Yes, indeed, they were and they did. What a hoot! Wife Elaine and I had the extreme pleasure of taking in MENOPAUSE THE MUSICAL® (The Hilarious Celebration of Women and The Change!®) during its one-night quickie in Kelowna. It was a joyful exploration and delightful ball of fire. I would guesstimate that the sold-out house, mostly made up of women and an ultra-slim smattering of male companions, felt the same way based on laugh-o-meter results during the 90-minute live production.
I almost blushed a few times, but it was too dark in the theatre to notice. How else could I explain this off-Broadway sensation that starts off in a department store where four women have a chance meeting over a black-lace bra? Yowza – talk about wading into unchartered waters?! It gets better. This day was National Menopause Day 2017. How’s that for irony and serendipity in the Okanagan Valley.

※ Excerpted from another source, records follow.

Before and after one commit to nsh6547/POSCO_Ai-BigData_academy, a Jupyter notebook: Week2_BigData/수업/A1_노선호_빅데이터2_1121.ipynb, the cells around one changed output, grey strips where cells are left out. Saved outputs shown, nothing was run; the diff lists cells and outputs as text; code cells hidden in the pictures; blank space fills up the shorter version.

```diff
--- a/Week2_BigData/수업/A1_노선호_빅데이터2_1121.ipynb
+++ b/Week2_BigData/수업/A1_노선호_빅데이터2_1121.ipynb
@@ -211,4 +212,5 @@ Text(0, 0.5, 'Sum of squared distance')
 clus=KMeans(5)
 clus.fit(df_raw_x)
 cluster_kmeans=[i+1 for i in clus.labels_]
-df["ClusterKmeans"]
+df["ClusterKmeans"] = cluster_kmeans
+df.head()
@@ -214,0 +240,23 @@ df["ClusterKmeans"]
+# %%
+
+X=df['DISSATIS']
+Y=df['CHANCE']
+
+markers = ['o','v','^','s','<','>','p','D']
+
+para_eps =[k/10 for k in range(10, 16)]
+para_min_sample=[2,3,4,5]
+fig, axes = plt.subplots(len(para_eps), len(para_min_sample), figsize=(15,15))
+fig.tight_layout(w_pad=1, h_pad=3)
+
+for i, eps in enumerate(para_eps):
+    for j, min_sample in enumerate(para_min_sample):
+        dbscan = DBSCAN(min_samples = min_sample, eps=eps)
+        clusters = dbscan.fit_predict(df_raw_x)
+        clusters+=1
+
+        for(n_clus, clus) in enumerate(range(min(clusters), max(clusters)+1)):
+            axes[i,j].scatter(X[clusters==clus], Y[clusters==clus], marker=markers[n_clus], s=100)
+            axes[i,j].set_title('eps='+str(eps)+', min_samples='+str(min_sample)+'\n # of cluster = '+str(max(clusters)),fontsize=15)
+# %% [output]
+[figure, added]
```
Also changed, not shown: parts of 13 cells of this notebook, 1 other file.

So the four leads start out at Bloomingdale’s in New York bumping elbows at the lingerie table. They each have a signature look, role, and sound. They were the entire kit and kaboodle, and they were superb: Jayne Lewis (Soap Star/Dance Captain), Janet Martin (Iowa Housewife), Nicole Robert (Earth Mother), and Michelle E. White (Professional Woman).

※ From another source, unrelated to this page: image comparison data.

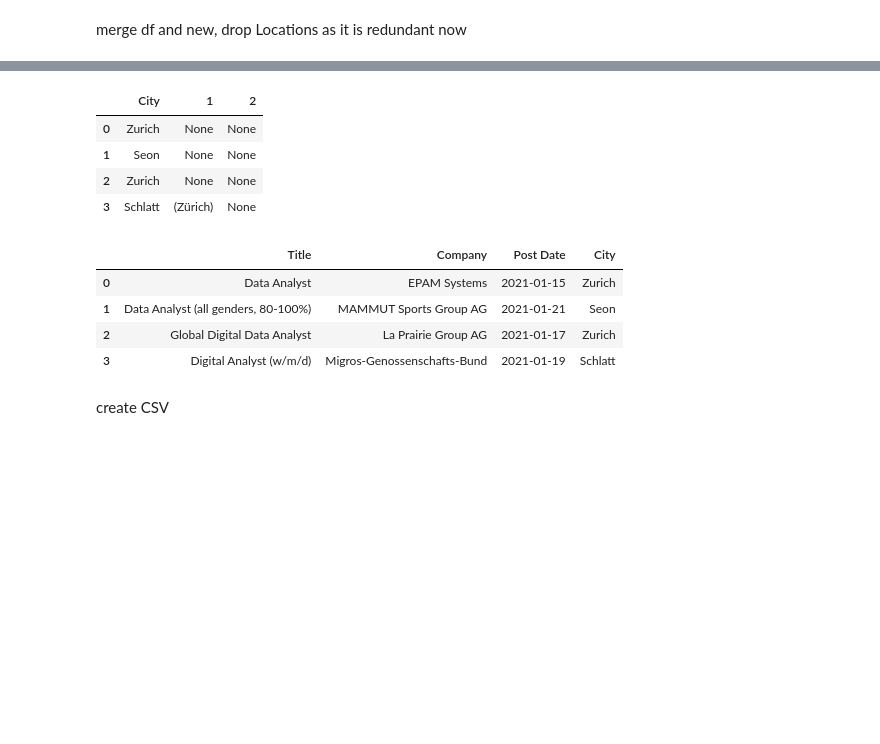
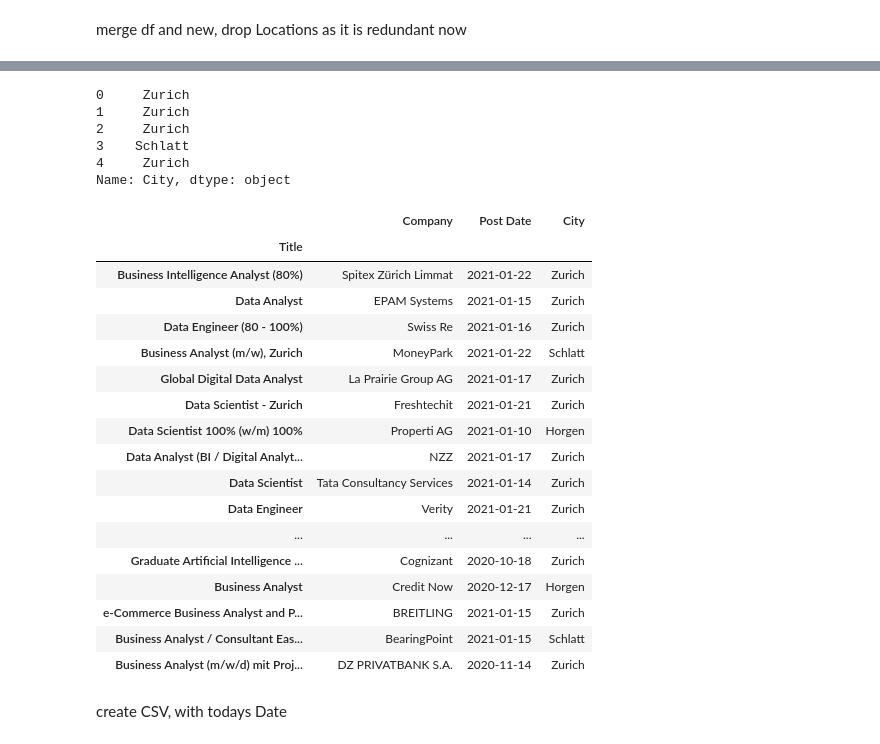
Before and after one commit to marc6330/Job_Scraping, a Jupyter notebook: Job_viz_v3.ipynb, the cells around one changed output, grey strips where cells are left out. Cells and saved outputs as stored; diff of their text form; code cells hidden in the pictures; blank space fills up the shorter version.

Commit message:
Including City Seleciton & Appending new info to historic table

```diff
--- a/Job_viz_v3.ipynb
+++ b/Job_viz_v3.ipynb
@@ -142,22 +148,38 @@ df2.head(4)
 # %%
 new3 = df2.City2.str.split(' ', expand=True)
 new4 = new3.rename(columns = {0: 'City'})
-new4.head(4)
+new5 = new4.City
+new5.head()
 # %% [output]
-|  | City | 1 | 2 |
-| 0 | Zurich | None | None |
-| 1 | Seon | None | None |
-| 2 | Zurich | None | None |
-| 3 | Schlatt | (Zürich) | None |
+0     Zurich
+1     Zurich
+2     Zurich
+3    Schlatt
+4     Zurich
+Name: City, dtype: object
 # %%
-df4 = df2.join(new4, how = 'left')
-df4.drop(columns = [1, 2, "City2"], inplace = True)
-df4.head(4)
+df4 = df2.join(new5, how = 'left')
+df4.drop(columns = ["City2"], inplace = True)
+df4.set_index('Title', inplace = True)
+df4
 # %% [output]
-|  | Title | Company | Post Date | City |
-| 0 | Data Analyst | EPAM Systems | 2021-01-15 | Zurich |
-| 1 | Data Analyst (all genders, 80-100%) | MAMMUT Sports Group AG | 2021-01-21 | Seon |
-| 2 | Global Digital Data Analyst | La Prairie Group AG | 2021-01-17 | Zurich |
-| 3 | Digital Analyst (w/m/d) | Migros-Genossenschafts-Bund | 2021-01-19 | Schlatt |
+|  | Company | Post Date | City |
+| Title |  |  |  |
+| Business Intelligence Analyst (80%) | Spitex Zürich Limmat | 2021-01-22 | Zurich |
+| Data Analyst | EPAM Systems | 2021-01-15 | Zurich |
+| Data Engineer (80 - 100%) | Swiss Re | 2021-01-16 | Zurich |
+| Business Analyst (m/w), Zurich | MoneyPark | 2021-01-22 | Schlatt |
+| Global Digital Data Analyst | La Prairie Group AG | 2021-01-17 | Zurich |
+| Data Scientist - Zurich | Freshtechit | 2021-01-21 | Zurich |
+| Data Scientist 100% (w/m) 100% | Properti AG | 2021-01-10 | Horgen |
+| Data Analyst (BI / Digital Analyt... | NZZ | 2021-01-17 | Zurich |
+| Data Scientist | Tata Consultancy Services | 2021-01-14 | Zurich |
+| Data Engineer | Verity | 2021-01-21 | Zurich |
+| ... | ... | ... | ... |
+| Graduate Artificial Intelligence ... | Cognizant | 2020-10-18 | Zurich |
+| Business Analyst | Credit Now | 2020-12-17 | Horgen |
+| e-Commerce Business Analyst and P... | BREITLING | 2021-01-15 | Zurich |
+| Business Analyst / Consultant Eas... | BearingPoint | 2021-01-15 | Schlatt |
+| Business Analyst (m/w/d) mit Proj... | DZ PRIVATBANK S.A. | 2020-11-14 | Zurich |
 # %% [markdown]
-create CSV
+create CSV, with todays Date
```
Also changed, not shown: parts of 15 cells of this notebook.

This quartet of quirkiness spent the entire evening, how do I put his delicately, vocally expressing their feelings about THE CHANGE while amusingly demonstrating the woeful trials and tribulations of reaching middle age. I now understand that this so-called “state of confusion” affects the mind, body, and soul of women in different ways. Apparently “I’m Having A Hot Flash” moment is common to most, but not all. Hang on and pray.
I was struck by the creative brilliance of this rib-tickler. The sets and plot were simple. The divas commanded our entire attention. Each of them brought a striking charisma and charm to their roles. Their chemistry was palpable. They each shared pieces of the playlist pie, belting out a total of 25 familiar-sounding songs that were cleverly altered with lady-business lyrics.
For example, Stayin’ Alive (became Stayin’ Awake), California Girls (became Wish We All Could Be Sane and Normal Girls), My Guy (became My Thighs), and Lookin’ For Love (became Lookin’ For Food In Too Many Places). There was also one distinct verse worth remembering, “Lookin’ For A Pill Not To Kill.” It went on like this all night. These ladies were total champs. No wonder this physical comedy has worldwide appeal.
Big Finish – the final number was New Attitude, it represented the culmination of life experiences and expressed that women are proud of who they are in spite of some of the difficulties they endure. Several groups of women attending were wearing red hats. Found out they were representing The Red Hat Society, a playgroup for women created to connect like-minded women, make new friends, and enrich lives through the power of fun and friendship. They certainly picked the right musical that embodied their platform.